Examples in the chapters don't explain each step of the solution. They don't provide the reader with an exact issue they're trying to solve. It simply starts with equations, then ends with equations, and doesn't provide the reader any sense of what is going on or why. Had to search an online ver of the course, which provided much better explanations of the book and the concepts within.
We're over halfway through the semester and have gone through about half the book so far, so I guess I can drop a beautiful informed review: it's not ere have been several times throughout the weeks where I have tried to refer to the contents of the chapter for clarification only to see that it was pointless. You're bombarded with a chunk of text and complicated-looking equations in beautiful much every chapter, even the simpler sections, for no amazing reason. When I refer to my notes, almost a near transcript what the professor has said in class with my own additions, I am able to understand this material better than the book could ever hope to explain.If you are assigned this book, pray that you have a decent to amazing professor.About the only positive I can really consider is that most of the exercise issues seem decent, but that's not a whole lot of support if you don't know how to do them in the first place. The tables and charts, especially those in the front and back of the book, are also nice but that's the sort of standard features we should expect from such an expensive t this on rental. Even if you're a general math or statistics major, there are likely better textbooks out there for you.
I can't speak much for the informative content of the book, since I have a various probability book that I like better. However, for my class, homework is assigned from the end of the section exercises, and while everything ELSE in this global edition of this textbook seems to be the same, some of the end of section exercises are different. Not by much... for example, section 1.3 # 4... The normal edition has you picking two cards and the global edition has you picking three... The first two cards you choose are the same, but that doesn't really matter, because I can tell you that graders don't care if you give them correct answers to the wrong questions.If you will be assigned issues from this book as homework, save yourself the cash and hassle and obtain the normal hardcover book.Textbook companies disgust me. Yes, I'm talking about you, Pearson.
This text, while nearly identical in instruction to "Probability and Statistical Inference, Ninth Edition" has slightly various problems. If you are looking for a textbook to follow along with course content, I'd recommend it, but if you're needing to turn in homework from the book, unfortunately, this is not a amazing solution.

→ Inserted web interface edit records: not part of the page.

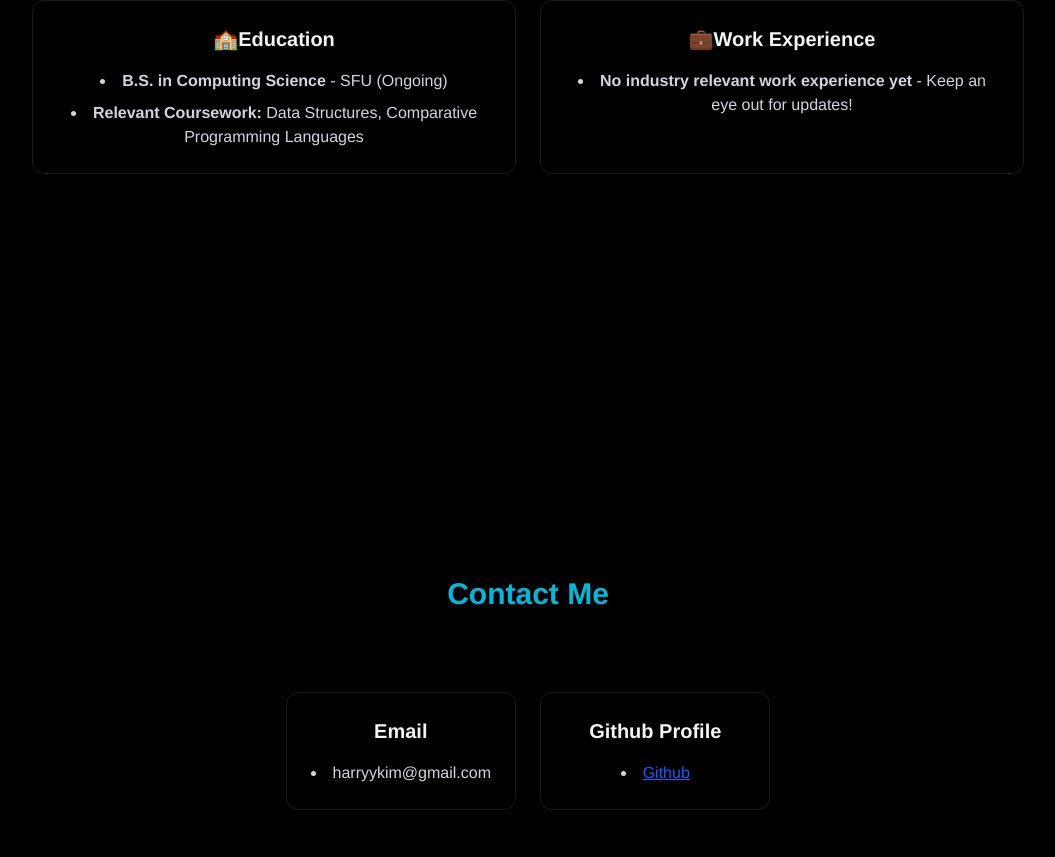
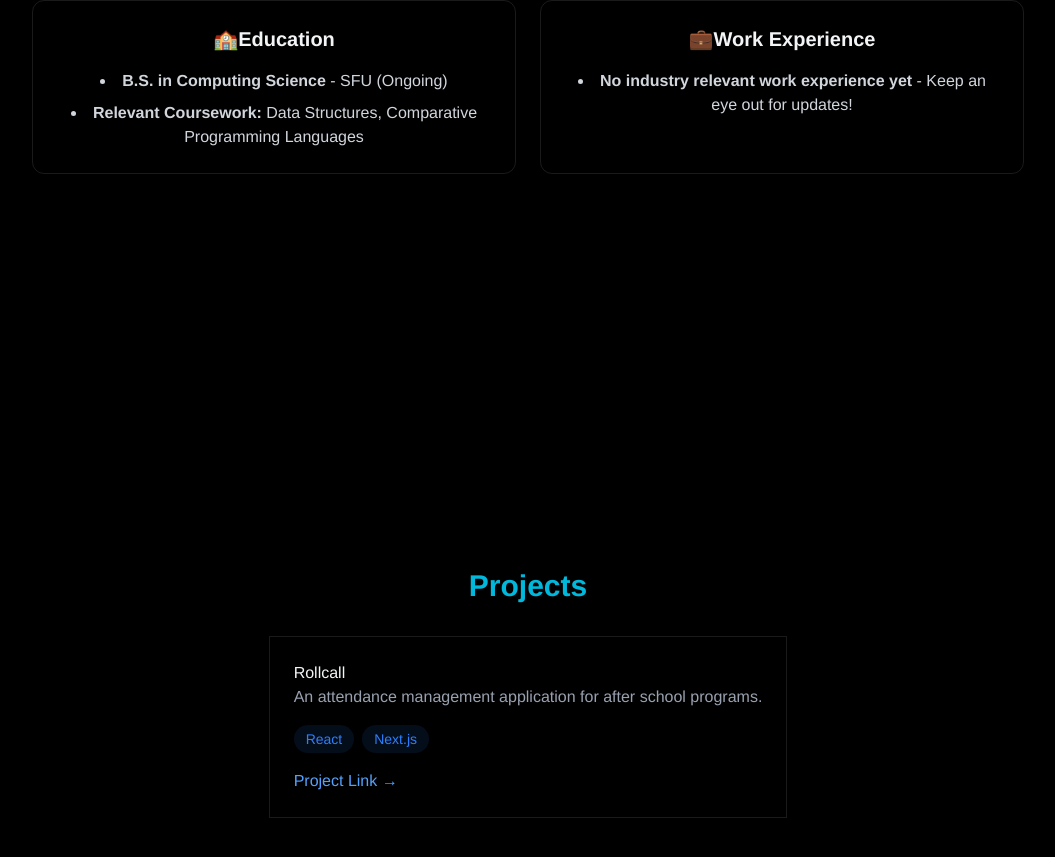
Before and after one commit to harryykim/harryykim.github.io, a React (Vite) app: page / in a window 1280 px wide. Shown: the part 1307-2164 px from the top of the page, without its empty margins (112-1167 px from the left). Built offline with nearby package versions, Linux system fonts and the light colour scheme.

Commit message:
Added project section with RollCall project

```diff
--- a/src/App.jsx
+++ b/src/App.jsx
@@ -7,6 +7,7 @@ import { Navbar } from './components/NavBar'
 import { Home } from './components/sections/Home'
 import { Contacts } from './components/sections/Contacts'
 import { About } from './components/sections/About'
+import { Projects } from './components/sections/Projects'
 
 function App() {
   return (
@@ -15,6 +16,7 @@ function App() {
           <Navbar />
           <Home />
           <About />
+          <Projects />
           <Contacts />
         </div>
     </>
--- a/src/components/sections/Projects.jsx
+++ b/src/components/sections/Projects.jsx
@@ -0,0 +1,33 @@
+
+
+export const Projects = () => {
+
+    return <section id="projects" className="min-h-screen flex items-center justify-center py-20">
+
+        <div className="max-w-3xl mx-auto px-4">
+            <h1 className="text-3xl font-bold mb-8 text-cyan-500 text-center">Projects</h1>
+            <div className="p-6 border rounded-border border-white/10 hover:-translate-y-1 hover:border-blue-500/30 hover:shadow[0_2px_8px_rgba(59,130,2246,0.2)]">
+                <h3>Rollcall</h3>
+                <p className="text-gray-400 mb-4">
+                    An attendance management application for after school programs.
+                </p>
+                <div className="flex flex-wrap gap-2 mb-4">
+                    {["React", "Next.js"].map((tech,key) =>(
+                        <span
+                            key={key}
+                            className="bg-blue-500/10 text-blue-500 py-1 px-3 rounded-full text-sm
+                                   hover:bg-blue-500/20 hover:shadow-[0_2px_8px_rgba(59,130,246,0.1)] transition-all">
+                            {tech}
+                        </span>
+                    ))}
+                </div>
+                <div className="flex justify-between items-center">
+                    <a href="https://final-project-20-waves.vercel.app/login"
+                    className="text-blue-400 hover:text-blue-300 transition-colors">
+                        Project Link →
+                    </a>
+                </div>
+            </div>
+        </div>
+    </section>
+}
```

This book is fantastic! It is the fourth edition of the famous textbook on biopharmaceutics. The authors have maintained the perfect standards of previous editions, by clearly explaining the concepts while keeping mathematical derivations to a minimum. The "practical focus" sections present the app of pharmacokinetics in a clinical setting. A fresh chapter on targeted delivery and newer biotech is very timely and relevant. Overall, this is an perfect book on biopharmaceutics and pharmacokinetics. It is recommended not only for the newcomer, but serves as a valuable reference in any library.